What is needed: Go through the records below and copy out every line holding "pick".

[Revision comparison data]
----
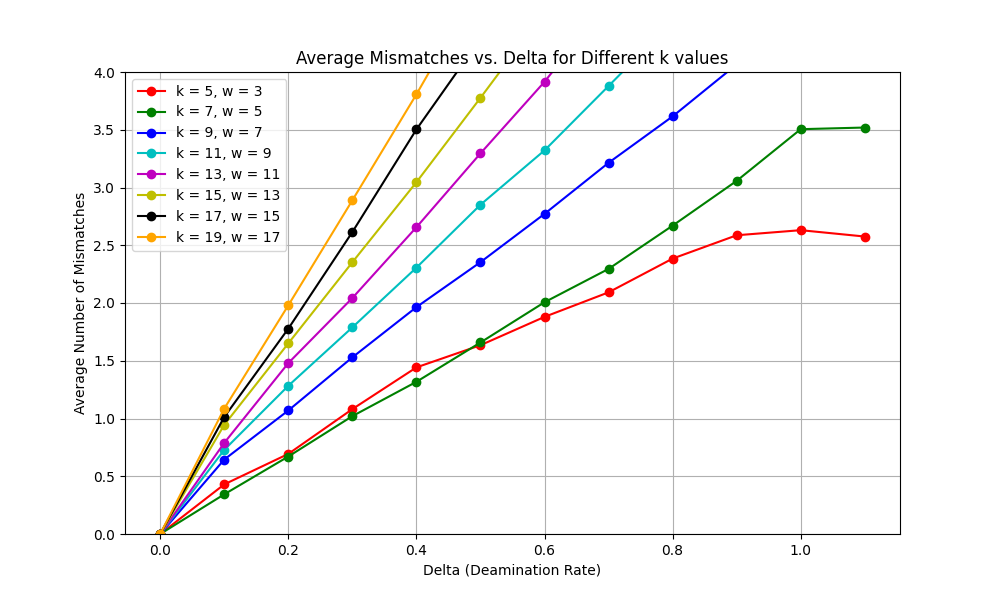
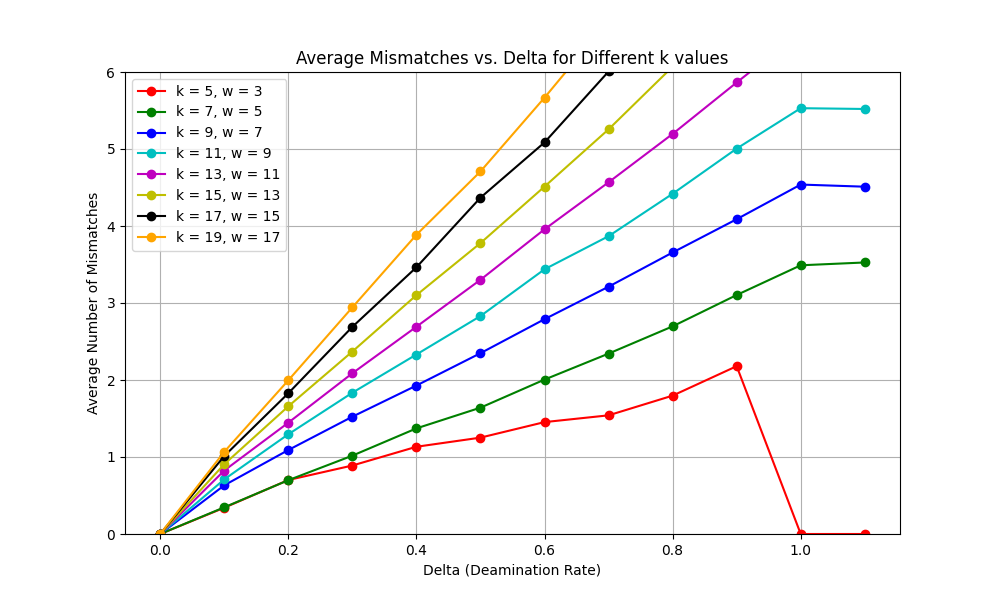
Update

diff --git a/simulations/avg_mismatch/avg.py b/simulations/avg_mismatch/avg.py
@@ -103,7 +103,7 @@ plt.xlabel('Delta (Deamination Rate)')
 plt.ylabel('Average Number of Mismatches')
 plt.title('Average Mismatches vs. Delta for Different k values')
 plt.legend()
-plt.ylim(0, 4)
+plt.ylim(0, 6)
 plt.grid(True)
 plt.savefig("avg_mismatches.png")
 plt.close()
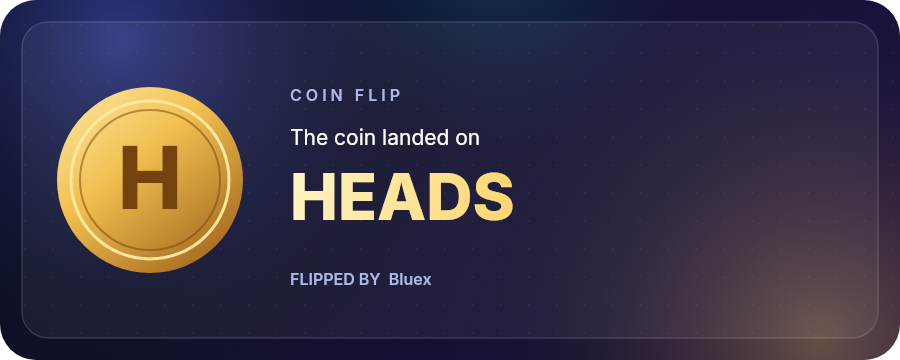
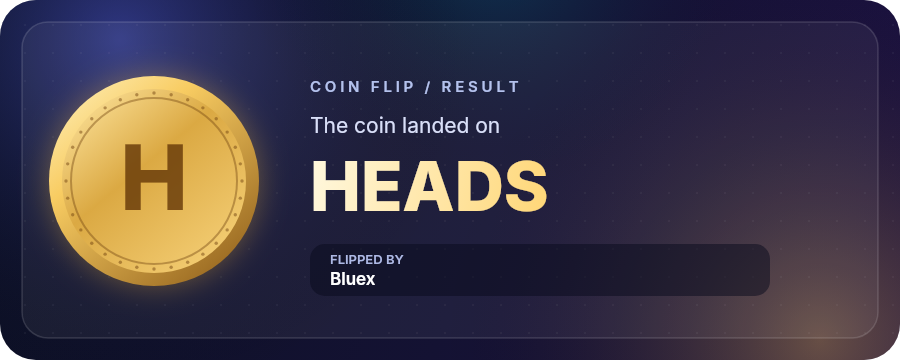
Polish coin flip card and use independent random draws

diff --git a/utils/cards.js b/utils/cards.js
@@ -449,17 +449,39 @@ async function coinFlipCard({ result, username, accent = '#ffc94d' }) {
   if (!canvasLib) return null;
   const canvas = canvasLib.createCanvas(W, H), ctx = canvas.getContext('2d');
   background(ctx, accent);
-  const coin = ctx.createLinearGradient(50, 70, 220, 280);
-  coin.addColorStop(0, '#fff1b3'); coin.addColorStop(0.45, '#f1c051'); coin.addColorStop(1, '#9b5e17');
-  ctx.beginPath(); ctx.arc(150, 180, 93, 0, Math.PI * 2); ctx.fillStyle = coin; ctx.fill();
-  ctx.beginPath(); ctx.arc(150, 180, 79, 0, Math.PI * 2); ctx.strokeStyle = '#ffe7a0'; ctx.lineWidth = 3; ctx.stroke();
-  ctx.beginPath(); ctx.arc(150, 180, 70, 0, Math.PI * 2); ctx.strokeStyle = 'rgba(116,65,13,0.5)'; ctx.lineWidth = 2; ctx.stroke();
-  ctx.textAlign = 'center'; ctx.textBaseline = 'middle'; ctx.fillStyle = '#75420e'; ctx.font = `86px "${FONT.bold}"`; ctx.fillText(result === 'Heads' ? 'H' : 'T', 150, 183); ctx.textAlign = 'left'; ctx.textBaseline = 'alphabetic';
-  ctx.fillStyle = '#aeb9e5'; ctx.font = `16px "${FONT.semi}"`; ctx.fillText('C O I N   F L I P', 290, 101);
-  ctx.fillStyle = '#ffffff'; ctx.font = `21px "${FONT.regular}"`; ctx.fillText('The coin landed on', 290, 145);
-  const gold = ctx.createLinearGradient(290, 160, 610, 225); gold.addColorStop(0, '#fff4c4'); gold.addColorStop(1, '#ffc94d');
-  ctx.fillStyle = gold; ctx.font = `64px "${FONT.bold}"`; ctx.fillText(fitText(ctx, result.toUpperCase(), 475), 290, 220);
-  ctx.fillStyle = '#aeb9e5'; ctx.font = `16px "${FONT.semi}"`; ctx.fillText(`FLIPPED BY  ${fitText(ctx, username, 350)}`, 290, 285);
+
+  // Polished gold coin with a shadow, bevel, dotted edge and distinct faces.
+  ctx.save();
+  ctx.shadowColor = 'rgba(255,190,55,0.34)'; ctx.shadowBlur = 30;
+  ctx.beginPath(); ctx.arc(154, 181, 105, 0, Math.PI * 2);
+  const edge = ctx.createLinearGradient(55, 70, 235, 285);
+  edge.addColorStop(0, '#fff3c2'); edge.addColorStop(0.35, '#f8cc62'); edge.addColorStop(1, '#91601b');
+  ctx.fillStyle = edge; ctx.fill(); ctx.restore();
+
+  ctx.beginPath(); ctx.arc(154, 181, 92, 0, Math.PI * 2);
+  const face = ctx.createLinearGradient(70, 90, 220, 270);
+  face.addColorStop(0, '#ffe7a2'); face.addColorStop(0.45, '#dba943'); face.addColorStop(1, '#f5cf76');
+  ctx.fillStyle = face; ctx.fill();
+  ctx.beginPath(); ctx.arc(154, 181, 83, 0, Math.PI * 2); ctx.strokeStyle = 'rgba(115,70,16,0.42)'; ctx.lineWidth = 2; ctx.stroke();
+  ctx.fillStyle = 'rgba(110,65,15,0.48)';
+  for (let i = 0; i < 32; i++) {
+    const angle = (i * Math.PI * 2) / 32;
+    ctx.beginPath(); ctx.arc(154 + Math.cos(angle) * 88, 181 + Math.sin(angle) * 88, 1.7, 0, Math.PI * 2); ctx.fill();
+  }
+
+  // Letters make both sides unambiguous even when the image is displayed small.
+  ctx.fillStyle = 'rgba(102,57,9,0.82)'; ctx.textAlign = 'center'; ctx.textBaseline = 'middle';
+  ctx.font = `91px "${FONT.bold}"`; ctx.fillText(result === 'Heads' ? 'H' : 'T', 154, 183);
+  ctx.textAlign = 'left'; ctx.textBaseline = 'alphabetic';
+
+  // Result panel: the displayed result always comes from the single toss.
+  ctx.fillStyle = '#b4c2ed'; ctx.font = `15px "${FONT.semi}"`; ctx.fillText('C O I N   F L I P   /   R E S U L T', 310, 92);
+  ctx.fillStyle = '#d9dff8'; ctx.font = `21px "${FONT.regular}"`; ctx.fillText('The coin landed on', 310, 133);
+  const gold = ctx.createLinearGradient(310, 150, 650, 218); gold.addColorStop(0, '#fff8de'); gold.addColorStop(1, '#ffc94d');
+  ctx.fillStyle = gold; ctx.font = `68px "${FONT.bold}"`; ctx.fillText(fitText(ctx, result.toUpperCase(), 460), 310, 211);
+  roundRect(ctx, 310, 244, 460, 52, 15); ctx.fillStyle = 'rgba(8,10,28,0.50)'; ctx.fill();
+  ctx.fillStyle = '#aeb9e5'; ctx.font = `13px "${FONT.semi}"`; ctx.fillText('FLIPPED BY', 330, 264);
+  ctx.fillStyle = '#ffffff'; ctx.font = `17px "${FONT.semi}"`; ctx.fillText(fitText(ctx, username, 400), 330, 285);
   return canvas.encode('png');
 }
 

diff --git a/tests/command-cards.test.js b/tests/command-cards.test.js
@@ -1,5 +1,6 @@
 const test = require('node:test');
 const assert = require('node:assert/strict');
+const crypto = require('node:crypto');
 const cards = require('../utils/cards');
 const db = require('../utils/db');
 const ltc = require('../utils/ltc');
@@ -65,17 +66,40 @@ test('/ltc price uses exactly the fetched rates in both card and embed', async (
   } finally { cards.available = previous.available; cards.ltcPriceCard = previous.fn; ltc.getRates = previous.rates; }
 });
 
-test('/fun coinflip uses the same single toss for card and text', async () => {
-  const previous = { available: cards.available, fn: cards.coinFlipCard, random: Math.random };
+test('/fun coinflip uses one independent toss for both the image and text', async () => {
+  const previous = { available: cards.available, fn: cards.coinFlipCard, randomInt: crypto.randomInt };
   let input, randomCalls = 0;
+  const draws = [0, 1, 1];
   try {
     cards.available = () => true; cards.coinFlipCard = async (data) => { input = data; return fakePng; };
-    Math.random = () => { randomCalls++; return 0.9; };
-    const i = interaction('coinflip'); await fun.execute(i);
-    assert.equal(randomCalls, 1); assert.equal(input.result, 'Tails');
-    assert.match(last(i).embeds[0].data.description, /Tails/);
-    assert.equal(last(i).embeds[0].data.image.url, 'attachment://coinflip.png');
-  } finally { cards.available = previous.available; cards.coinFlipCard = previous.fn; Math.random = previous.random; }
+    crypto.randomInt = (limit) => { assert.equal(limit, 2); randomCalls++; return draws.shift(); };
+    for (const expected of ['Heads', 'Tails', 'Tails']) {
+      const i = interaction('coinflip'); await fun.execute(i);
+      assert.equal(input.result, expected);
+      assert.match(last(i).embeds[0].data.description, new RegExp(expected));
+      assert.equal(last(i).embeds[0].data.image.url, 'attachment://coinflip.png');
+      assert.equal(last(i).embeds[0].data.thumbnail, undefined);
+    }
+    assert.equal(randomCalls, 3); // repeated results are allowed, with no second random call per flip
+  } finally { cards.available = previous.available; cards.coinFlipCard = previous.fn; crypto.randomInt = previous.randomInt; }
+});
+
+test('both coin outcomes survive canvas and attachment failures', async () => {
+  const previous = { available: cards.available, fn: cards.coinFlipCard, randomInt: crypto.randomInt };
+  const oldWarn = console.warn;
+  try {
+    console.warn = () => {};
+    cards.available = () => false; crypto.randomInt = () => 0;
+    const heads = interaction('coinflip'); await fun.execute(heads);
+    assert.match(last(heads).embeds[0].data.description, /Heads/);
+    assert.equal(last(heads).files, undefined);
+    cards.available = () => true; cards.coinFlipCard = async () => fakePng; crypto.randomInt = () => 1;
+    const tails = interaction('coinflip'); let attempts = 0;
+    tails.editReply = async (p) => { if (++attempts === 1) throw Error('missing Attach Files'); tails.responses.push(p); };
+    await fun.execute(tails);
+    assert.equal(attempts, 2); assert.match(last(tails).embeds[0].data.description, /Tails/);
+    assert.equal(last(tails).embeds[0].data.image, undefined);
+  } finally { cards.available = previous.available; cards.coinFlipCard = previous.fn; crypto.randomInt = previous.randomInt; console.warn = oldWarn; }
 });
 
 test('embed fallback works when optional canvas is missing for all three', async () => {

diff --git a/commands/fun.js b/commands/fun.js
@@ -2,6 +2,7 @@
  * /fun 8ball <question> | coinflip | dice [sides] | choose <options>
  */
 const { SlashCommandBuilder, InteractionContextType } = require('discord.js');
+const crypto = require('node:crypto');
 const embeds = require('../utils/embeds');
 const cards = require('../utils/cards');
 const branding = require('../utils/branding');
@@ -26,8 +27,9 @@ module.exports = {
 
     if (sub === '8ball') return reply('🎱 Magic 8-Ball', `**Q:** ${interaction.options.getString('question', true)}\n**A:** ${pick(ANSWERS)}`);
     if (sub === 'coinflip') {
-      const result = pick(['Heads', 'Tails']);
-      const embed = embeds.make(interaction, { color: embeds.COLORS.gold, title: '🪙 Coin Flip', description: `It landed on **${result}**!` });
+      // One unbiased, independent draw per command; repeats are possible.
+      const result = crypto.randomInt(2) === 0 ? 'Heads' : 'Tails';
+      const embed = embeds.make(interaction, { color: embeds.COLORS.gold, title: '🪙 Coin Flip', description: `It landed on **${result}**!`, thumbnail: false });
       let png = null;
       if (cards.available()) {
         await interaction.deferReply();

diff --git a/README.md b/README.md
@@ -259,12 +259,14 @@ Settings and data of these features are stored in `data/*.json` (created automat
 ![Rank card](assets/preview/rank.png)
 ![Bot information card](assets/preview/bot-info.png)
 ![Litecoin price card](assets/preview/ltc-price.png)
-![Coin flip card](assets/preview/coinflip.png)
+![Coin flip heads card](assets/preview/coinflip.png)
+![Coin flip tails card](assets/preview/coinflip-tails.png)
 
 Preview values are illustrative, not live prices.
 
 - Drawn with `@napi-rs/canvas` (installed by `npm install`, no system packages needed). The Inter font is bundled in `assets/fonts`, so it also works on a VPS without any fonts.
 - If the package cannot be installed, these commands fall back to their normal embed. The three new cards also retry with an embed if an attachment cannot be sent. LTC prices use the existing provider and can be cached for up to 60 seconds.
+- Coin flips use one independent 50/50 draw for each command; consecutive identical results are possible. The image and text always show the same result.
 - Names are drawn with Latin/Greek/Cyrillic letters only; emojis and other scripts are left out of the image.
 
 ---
----
Response below:
     if (sub === '8ball') return reply('🎱 Magic 8-Ball', `**Q:** ${interaction.options.getString('question', true)}\n**A:** ${pick(ANSWERS)}`);
-      const result = pick(['Heads', 'Tails']);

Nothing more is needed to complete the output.